So, in my perception, I thought Japan was about the size of Oahu, Hawaii in square miles. Why I had this thought, I really have no idea. Being a Geography minor should have clued me in way before this. Just for your own reference, Japan is closer in size to California in square miles and stretched out further. It took us eight hours to go from Fukuoka to Tokyo on the Shinkansen (bullet train).
So, we stayed in Tokyo for a couple of days walking around and seeing the sites. We were even able to meet up with a friend-of-a-friend who showed us a great traditional restaurant and some Tokyo night life. This included karaoke, of course.
Finally, Tomo rescued us from ourselves...
We made another long Shinkansen trip down to Hiroshima. Waiting for us at Hiroshima Station was Tomo, my sister's good friend in Hawaii. Tomo lived in Hawaii for a few years to finish her MBA. Now she was back in Japan and playing tour guide to two clueless individuals.
After a much needed rest, Tomo picked us up at our hotel and showed us the real Japan. Not the Tokyo metropolis that is featured in modern movies, but the countryside, the mountains, the rivers, and the downhome people of Japan.
Tomo started out by bringing us to Miyajima Island. If you're going to be in Japan, this is a must-see. It is one of the UNESCO World Heritage Sites. Not only is there the huge Torri Gate and extremely old (and well taken care of) Itsukushima Shrine, but the whole island is an adventure. There is hiking, a gondola to the top, lot's of other shrines and temples, and a lot of roaming deer that will come up to you to try to steal food, paper, or anything loose on your body. The marketplace there is something that I would imagine in the Edo period of Japan. It's a thin street lined with restaurants, shops, desserts, and crafts. For souvenirs, this is the place to stop and see.
Oshima Island had views to take your breath away. We stopped at a lookout tower and we could see far into mainland Japan and out into the sea. We passed by fishing villages, and beautiful beaches. We stopped at a places called Jam's Garden where they serve tea and desserts. They also had a side shop of fresh home-made jam with a plethora of assorted jams.
Another place we saw was the Kintai Bridge in Yamaguchi. It took less than an hour to get there by car. We stayed the night at a traditional Japanese Hotel called Iwakuni Kokusai Kanko with hot springs for bathing (ryokan) where they provided the Japanese robes (yukatas) to wear during our stay. At night, the bridge is lit up in an array of different colors. The food was traditional Japanese and there was lots of sake involved.

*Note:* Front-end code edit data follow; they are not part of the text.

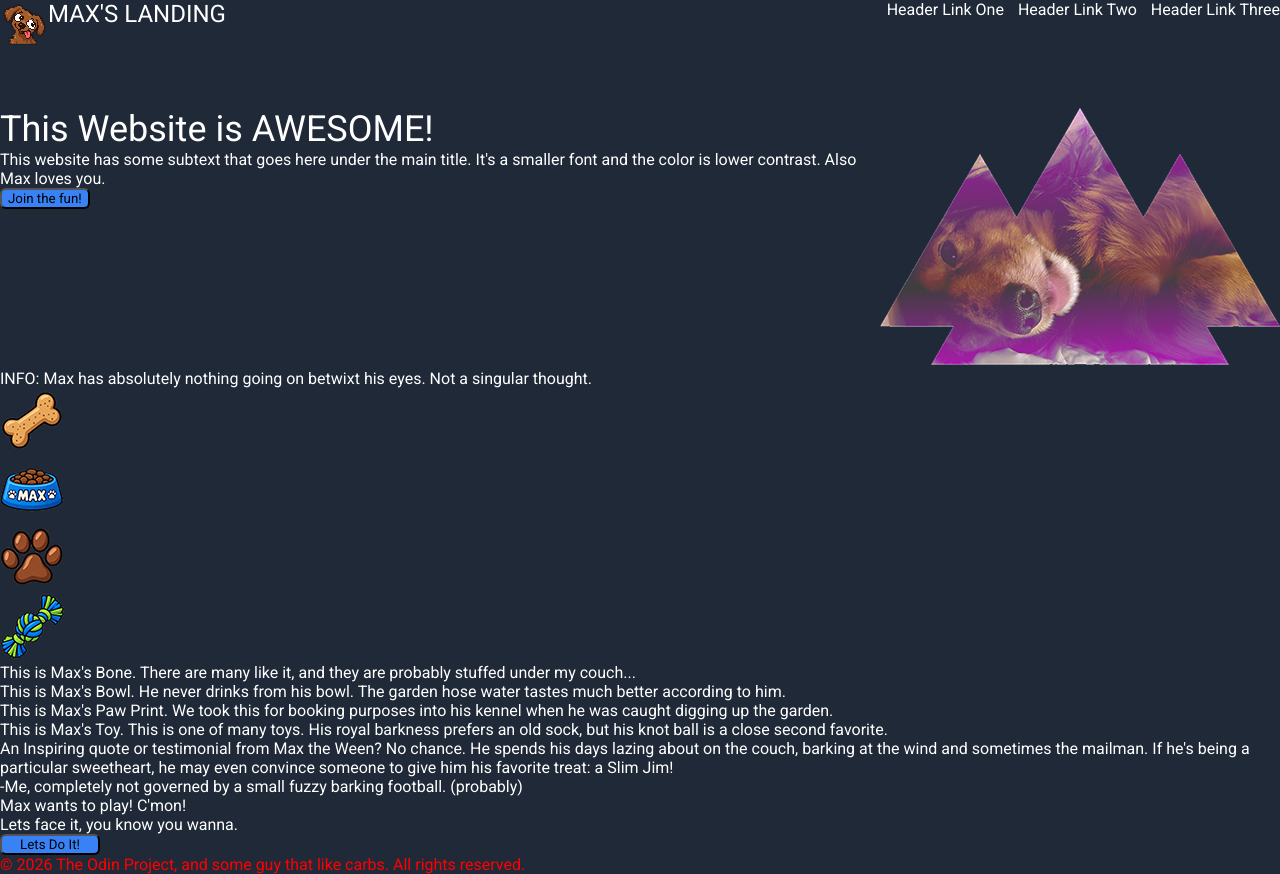
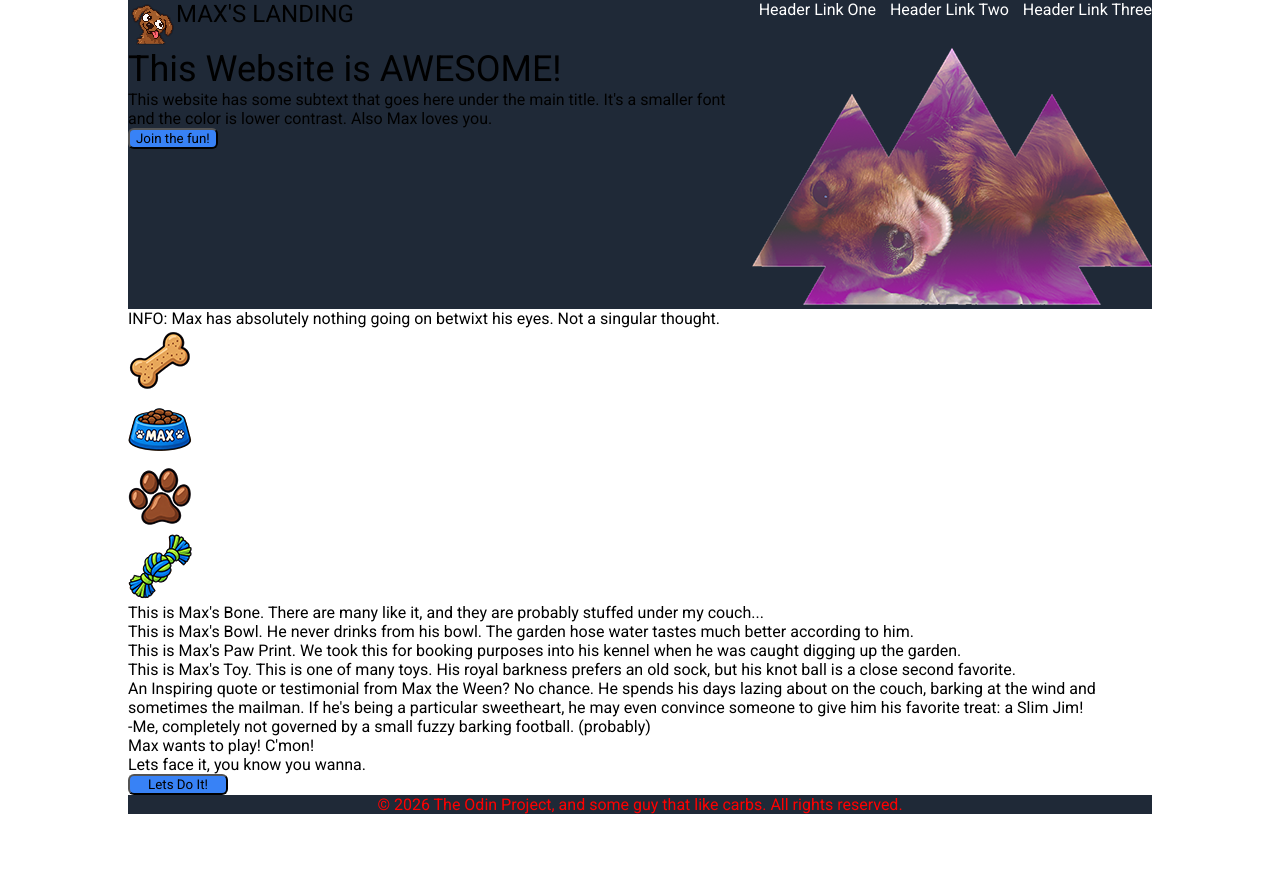
Before and after one commit to adeuel007/Project_Landing-Page, a plain HTML site: page index.html in a window 1280 px wide. After the commit the page ends 814 px from the top, so only its background shows below. Drawn offline with Linux system fonts and the light colour scheme.

Commit message:
Update styles for body, footer, and containers with background color and layout adjustments

```diff
--- a/styles.css
+++ b/styles.css
@@ -9,8 +9,7 @@ body {
     min-height: 100vh;
     display: flex;
     flex-direction: column;
-    background-color: #1F2937;
-    color: white;
+    max-width: 1024px;
 }
 
 ul {
@@ -45,6 +44,10 @@ a {
 .footer {
     color: red;
     display: flex;
+    flex: 1;
+    justify-content: center;
+    align-items: center;
+    background-color: #1F2937;
 }
 
 .links {
@@ -55,13 +58,14 @@ a {
 .container {
     display: flex;
     justify-content: space-between;
-    margin-bottom: 60px;;
+    background-color: #1F2937;
 }
 .container2 {
     display: flex;
     flex-direction: row;
     justify-content: space-between;
     padding-left: 0 60px;
+    background-color: #1F2937;
 }
 .hero {
     font-size: 36px;
```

There were many adventures in the week that we stayed in Hiroshima. The more we saw, the more we loved the real Japan. On our final night in Hiroshima, we went to a teppanyaki grill where we celebrated my sister's 30th birthday. Other groups saw us having fun and joined in on the party. In all this was a trip that I will never forget.